Oncology: International Journal of Cancer Research and Treatment
Fecha de publicación: July 2020
Autores: Rahman M.A., Chowdhury Q., Begum F.A., Hassan Arup M.M., Habib S.

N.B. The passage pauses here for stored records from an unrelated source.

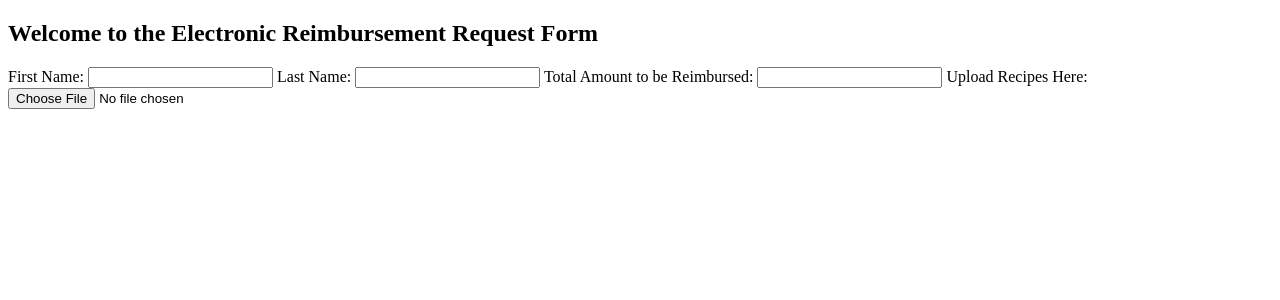
Repository: lharrill01/july_11_current_projects
Page: gres/src/main/java/gres/model/errfwelcome.html
The author's editor kept a copy of each file at every save. The page is drawn from the files as they stood at one save, then again after the next save.
The browser window is 1280 px wide. The pictures show the whole page.

Above is the page before, as saved 2019-07-07 20:40:59.

After the next save:
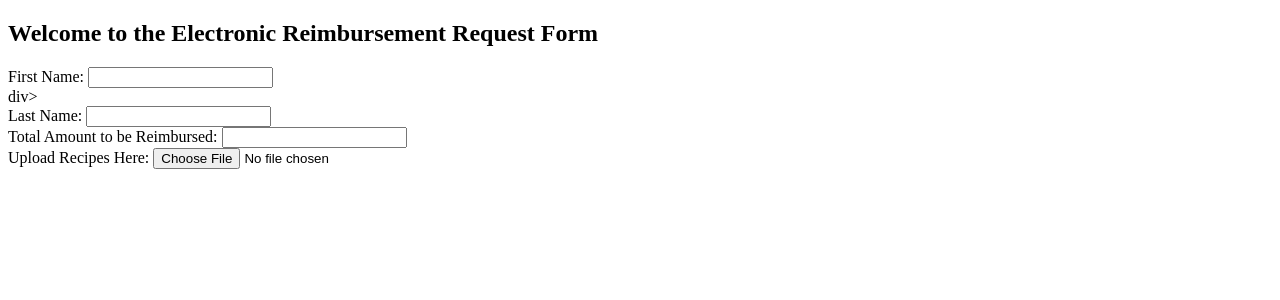
Saved 85 s later.
--- a/gres/src/main/java/gres/model/errfwelcome.html
+++ b/gres/src/main/java/gres/model/errfwelcome.html
@@ -5,17 +5,22 @@
 <title>Welcome to the Electronic Reimbursement Request Form</title>
 </head>
 <h2>Welcome to the Electronic Reimbursement Request Form</h2>
+<div>
 <label> First Name: </label>
 <input type="text" name="firstName">
-
+</div>div>
+<div>
 <label> Last Name: </label>
 <input type="text" name="lastName">
-
+</div>
+<div>
 <label>Total Amount to be Reimbursed: </label>
 <input type="text" name="rAmount">
-
+</div>
+<div>
 <label> Upload Recipes Here: </label>
 <input type="file" name="reciepts" accept="image/*">
+</div>
 <body>
 
 
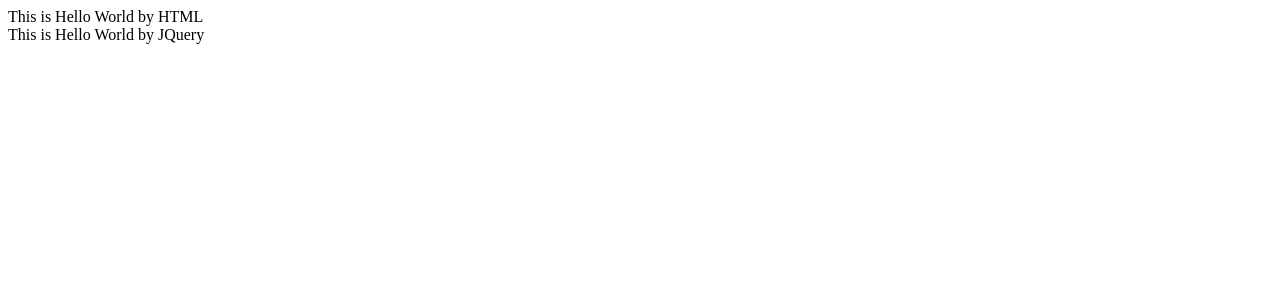
Repository: sudheerj/jQuery
Page: jQueryExamples/chapter01/HelloWorld.html
These files come from the project's save history. The page is drawn as it stood at one moment and after the next save; the edit follows.
The browser window is 1280 px wide. The pictures show the whole page.

Above is the page before, as saved 2016-10-20 02:42:17.

### jQueryExamples/chapter01/HelloWorld.html
<!DOCTYPE html>
<html>
<head>
<title>jQuery Hello World</title>

<script type="text/javascript" src="jquery-3.1.1.min.js"></script>
<!--<script src="https://ajax.googleapis.com/ajax/libs/jquery/1.12.4/jquery.min.js"></script>-->
<!--<script src="https://ajax.aspnetcdn.com/ajax/jQuery/jquery-1.12.4.min.js"></script>-->

</head>

<body>

<script type="text/javascript">

$(document).ready(function(){
 $("#msgid").html("This is Hello World by JQuery");
});

</script>

This is Hello World by HTML

<div id="msgid">
</div>
<div id="msgid2">
</div>
<div id="msgid3">
</div>

</body>
</html>

Loaded but not shown: jQueryExamples/chapter01/jquery-3.1.1.min.js (library)

After the next save:
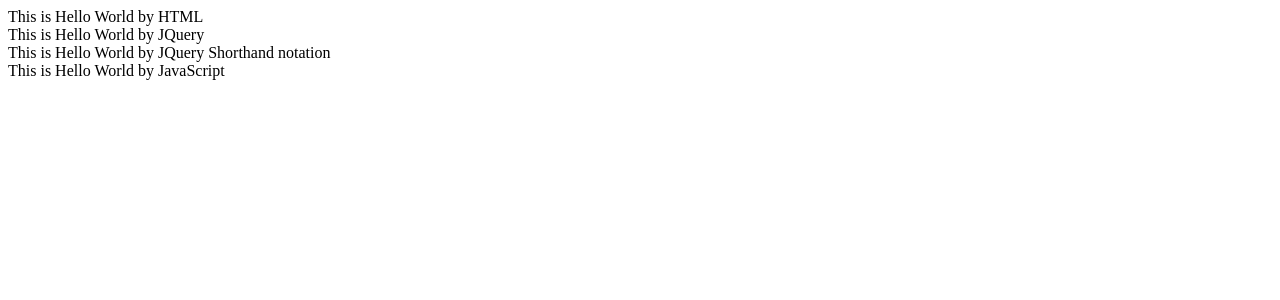
Saved 50 s later.
--- a/jQueryExamples/chapter01/HelloWorld.html
+++ b/jQueryExamples/chapter01/HelloWorld.html
@@ -17,6 +17,14 @@ $(document).ready(function(){
  $("#msgid").html("This is Hello World by JQuery");
 });
 
+$(function(){
+ $("#msgid2").html("This is Hello World by JQuery Shorthand notation<BR>");
+});
+
+window.onload = function(){
+ document.getElementById('msgid3').innerHTML = "This is Hello World by JavaScript";
+}
+
 </script>
 
 This is Hello World by HTML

Background: Rectal malignancy is usually symptomatic due to its location, and most of the time presents with pain and bleeding due to its growth and ulceration. It is difficult to identify the primary as carcinoma or lymphoma based on symptoms only, as both have a similar presentation. As it presents the rarest form of histology, non-Hodgkin’s lymphoma in the rectum is still difficult to diagnose initially, and its treatment is debatable. We describe the case of a 49-year-old male from Bangladesh with the same presentation. His treatment was delayed for more than a month as immunohistochemistry and staging delayed the final diagnosis. The disease was diagnosed as stage IE with the help of a positron emission tomography (PET)-CT scan, and due to the local progression the patient had a massive rectal bleeding that needed an urgent intervention. Radiotherapy was applied to stop the bleeding. Hypofraction followed by a conventional fraction of external beam radiotherapy (EBRT) with a total of 40 Gy was applied. Post-EBRT digital rectal examination showed no residual except scaring, and a PET scan was also negative for residual disease. Due to uncertainties and lack of any precious guideline, 6 cycles of adjuvant chemotherapy with the R-CHOP schedule were also completed. Without surgery, the combination of EBRT and chemotherapy helped to preserve the organ, and the patient has been disease free for more than 2.5 years since his treatment.Leer más